>>>>>
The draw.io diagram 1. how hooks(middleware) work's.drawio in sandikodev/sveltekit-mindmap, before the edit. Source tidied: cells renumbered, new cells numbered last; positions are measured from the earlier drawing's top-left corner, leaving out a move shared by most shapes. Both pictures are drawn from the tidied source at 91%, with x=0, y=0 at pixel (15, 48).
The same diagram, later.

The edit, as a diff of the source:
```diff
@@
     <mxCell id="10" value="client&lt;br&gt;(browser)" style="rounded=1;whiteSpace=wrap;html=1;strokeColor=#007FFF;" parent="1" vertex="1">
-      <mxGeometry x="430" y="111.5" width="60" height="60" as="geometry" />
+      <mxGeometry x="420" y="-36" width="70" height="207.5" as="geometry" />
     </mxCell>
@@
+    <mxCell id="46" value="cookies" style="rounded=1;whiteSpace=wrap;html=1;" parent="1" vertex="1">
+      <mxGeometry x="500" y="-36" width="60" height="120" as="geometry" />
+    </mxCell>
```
<<<<<
>>>>>
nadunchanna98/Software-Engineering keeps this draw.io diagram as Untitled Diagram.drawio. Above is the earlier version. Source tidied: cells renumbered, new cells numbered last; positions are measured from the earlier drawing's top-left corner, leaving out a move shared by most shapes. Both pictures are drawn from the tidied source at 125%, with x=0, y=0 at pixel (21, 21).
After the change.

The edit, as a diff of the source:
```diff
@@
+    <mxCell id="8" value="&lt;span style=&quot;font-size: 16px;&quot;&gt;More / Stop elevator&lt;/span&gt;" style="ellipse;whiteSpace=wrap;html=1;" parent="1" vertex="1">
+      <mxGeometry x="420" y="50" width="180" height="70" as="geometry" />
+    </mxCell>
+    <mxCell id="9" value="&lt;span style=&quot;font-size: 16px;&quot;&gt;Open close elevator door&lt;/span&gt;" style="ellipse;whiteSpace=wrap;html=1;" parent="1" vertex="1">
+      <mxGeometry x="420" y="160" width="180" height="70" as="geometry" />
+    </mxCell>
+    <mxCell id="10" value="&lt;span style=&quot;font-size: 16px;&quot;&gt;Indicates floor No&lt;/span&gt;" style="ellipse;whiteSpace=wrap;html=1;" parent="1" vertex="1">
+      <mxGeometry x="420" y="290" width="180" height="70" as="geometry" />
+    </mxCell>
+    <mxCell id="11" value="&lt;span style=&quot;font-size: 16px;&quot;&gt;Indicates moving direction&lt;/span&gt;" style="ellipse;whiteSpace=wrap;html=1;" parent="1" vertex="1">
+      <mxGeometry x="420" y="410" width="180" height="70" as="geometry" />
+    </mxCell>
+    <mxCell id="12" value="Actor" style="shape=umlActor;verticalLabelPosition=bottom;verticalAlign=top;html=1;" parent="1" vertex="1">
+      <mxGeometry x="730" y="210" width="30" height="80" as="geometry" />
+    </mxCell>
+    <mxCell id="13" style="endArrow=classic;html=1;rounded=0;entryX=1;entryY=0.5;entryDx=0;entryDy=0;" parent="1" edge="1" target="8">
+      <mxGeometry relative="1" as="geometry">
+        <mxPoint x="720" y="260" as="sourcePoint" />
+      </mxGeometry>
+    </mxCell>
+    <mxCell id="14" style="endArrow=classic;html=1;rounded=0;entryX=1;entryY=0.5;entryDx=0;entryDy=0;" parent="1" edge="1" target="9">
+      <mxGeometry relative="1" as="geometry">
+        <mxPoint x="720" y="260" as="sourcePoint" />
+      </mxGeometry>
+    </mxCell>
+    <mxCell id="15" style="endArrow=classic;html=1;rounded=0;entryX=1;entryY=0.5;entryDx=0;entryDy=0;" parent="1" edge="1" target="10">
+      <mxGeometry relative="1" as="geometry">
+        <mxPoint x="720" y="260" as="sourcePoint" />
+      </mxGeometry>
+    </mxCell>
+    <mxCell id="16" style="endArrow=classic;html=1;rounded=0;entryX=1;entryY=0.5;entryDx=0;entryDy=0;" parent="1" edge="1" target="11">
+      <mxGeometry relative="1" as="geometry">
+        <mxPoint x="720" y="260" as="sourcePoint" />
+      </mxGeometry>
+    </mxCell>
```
<<<<<
#### ABOUT THIS TASK
Which lines in the data above hold the string "value"? Return each of them.

#### OUTPUT
     <mxCell id="10" value="client&lt;br&gt;(browser)" style="rounded=1;whiteSpace=wrap;html=1;strokeColor=#007FFF;" parent="1" vertex="1">
+    <mxCell id="46" value="cookies" style="rounded=1;whiteSpace=wrap;html=1;" parent="1" vertex="1">
+    <mxCell id="8" value="&lt;span style=&quot;font-size: 16px;&quot;&gt;More / Stop elevator&lt;/span&gt;" style="ellipse;whiteSpace=wrap;html=1;" parent="1" vertex="1">
+    <mxCell id="9" value="&lt;span style=&quot;font-size: 16px;&quot;&gt;Open close elevator door&lt;/span&gt;" style="ellipse;whiteSpace=wrap;html=1;" parent="1" vertex="1">
+    <mxCell id="10" value="&lt;span style=&quot;font-size: 16px;&quot;&gt;Indicates floor No&lt;/span&gt;" style="ellipse;whiteSpace=wrap;html=1;" parent="1" vertex="1">
+    <mxCell id="11" value="&lt;span style=&quot;font-size: 16px;&quot;&gt;Indicates moving direction&lt;/span&gt;" style="ellipse;whiteSpace=wrap;html=1;" parent="1" vertex="1">
+    <mxCell id="12" value="Actor" style="shape=umlActor;verticalLabelPosition=bottom;verticalAlign=top;html=1;" parent="1" vertex="1">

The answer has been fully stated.